• Pure Financial Advisors LLC does not offer tax or legal advice. Consult with your tax advisor or attorney regarding specific situations.

• Opinions expressed are subject to change without notice and are not intended as investment advice or to predict future performance.

• Investing involves risk including the potential loss of principal. No investment strategy can guarantee a profit or protect against loss in periods of declining values.

• All information is believed to be from reliable sources; however, we make no representation as to its completeness or accuracy.

• Intended for educational purposes only and are not intended as individualized advice or a guarantee that you will achieve a desired result. Before implementing any strategies discussed you should consult your tax and financial advisors.

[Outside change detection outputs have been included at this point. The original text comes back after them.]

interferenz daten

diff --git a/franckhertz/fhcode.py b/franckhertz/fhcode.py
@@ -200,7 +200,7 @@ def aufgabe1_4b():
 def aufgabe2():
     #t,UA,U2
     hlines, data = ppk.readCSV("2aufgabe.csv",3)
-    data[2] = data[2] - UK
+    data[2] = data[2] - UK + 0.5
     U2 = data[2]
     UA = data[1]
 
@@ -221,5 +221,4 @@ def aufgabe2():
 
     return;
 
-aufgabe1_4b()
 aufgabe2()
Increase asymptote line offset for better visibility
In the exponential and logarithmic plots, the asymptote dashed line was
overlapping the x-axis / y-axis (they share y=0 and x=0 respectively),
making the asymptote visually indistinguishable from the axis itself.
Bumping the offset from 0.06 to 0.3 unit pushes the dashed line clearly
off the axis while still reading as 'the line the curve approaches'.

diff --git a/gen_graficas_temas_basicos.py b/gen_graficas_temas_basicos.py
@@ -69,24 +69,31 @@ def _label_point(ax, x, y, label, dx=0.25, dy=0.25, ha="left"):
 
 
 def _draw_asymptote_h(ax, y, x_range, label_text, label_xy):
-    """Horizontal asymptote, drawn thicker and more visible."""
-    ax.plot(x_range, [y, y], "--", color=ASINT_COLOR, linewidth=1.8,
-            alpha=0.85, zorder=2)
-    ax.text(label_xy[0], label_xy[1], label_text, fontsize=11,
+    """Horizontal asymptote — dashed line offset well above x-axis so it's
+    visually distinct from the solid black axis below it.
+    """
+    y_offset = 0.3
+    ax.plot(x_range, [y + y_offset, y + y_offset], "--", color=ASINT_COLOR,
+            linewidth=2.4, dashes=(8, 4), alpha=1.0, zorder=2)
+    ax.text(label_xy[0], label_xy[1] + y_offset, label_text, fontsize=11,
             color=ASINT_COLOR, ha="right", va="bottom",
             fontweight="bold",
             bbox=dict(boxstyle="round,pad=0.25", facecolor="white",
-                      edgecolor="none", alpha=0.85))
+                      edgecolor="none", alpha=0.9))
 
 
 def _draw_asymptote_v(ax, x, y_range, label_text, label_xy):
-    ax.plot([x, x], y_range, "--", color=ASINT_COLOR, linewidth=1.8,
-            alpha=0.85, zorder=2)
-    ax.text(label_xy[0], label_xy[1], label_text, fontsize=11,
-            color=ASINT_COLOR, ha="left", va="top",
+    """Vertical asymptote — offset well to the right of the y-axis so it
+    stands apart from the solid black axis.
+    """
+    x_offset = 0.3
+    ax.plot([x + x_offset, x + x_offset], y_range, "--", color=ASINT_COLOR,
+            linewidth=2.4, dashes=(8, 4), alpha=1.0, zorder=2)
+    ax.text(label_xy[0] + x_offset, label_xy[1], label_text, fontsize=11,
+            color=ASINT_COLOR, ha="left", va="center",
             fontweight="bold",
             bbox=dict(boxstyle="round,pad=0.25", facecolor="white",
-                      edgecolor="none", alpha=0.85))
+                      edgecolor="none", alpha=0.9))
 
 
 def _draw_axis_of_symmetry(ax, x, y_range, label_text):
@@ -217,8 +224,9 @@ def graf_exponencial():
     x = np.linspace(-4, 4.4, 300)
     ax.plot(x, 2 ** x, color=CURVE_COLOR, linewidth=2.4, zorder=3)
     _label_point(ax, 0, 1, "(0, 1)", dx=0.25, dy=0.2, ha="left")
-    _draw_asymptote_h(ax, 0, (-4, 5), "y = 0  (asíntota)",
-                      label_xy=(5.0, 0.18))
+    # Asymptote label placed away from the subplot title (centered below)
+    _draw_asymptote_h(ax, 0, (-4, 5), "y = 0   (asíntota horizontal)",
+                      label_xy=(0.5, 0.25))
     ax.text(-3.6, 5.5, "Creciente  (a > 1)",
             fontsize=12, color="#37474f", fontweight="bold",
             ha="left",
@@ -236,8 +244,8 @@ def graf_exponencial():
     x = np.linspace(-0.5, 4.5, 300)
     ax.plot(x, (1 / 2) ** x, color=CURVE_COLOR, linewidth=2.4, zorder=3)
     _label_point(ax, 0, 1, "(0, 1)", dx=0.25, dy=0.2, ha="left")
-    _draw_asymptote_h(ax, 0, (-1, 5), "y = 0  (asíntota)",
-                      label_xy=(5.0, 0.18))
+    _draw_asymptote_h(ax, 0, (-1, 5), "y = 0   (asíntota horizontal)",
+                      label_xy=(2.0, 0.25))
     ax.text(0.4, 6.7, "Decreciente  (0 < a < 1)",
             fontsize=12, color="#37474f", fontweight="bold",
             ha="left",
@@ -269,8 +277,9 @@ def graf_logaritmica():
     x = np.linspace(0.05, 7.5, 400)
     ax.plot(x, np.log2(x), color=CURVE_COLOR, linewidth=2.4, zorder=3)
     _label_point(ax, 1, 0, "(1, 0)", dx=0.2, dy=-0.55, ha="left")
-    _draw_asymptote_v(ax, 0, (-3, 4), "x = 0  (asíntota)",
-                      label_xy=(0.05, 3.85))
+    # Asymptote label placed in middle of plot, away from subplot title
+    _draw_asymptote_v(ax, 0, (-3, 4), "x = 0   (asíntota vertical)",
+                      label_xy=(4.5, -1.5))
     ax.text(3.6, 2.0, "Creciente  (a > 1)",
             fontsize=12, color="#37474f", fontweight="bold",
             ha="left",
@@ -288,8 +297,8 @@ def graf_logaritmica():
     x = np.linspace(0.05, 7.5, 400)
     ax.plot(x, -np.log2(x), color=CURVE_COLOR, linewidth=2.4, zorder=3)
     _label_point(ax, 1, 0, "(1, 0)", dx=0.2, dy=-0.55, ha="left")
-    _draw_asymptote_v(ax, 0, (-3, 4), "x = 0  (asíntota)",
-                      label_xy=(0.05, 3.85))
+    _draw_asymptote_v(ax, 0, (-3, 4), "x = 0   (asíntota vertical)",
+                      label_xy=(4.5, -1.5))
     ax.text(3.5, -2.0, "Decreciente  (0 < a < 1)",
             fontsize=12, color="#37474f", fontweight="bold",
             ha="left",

CFP® – The CERTIFIED FINANCIAL PLANNER™ certification is by the Certified Financial Planner Board of Standards, Inc. To attain the right to use the CFP® designation, an individual must satisfactorily fulfill education, experience and ethics requirements as well as pass a comprehensive exam. Thirty hours of continuing education is required every two years to maintain the designation.

AIF® – Accredited Investment Fiduciary designation is administered by the Center for Fiduciary Studies fi360. To receive the AIF Designation, an individual must meet prerequisite criteria, complete a training program, and pass a comprehensive examination. Six hours of continuing education is required annually to maintain the designation.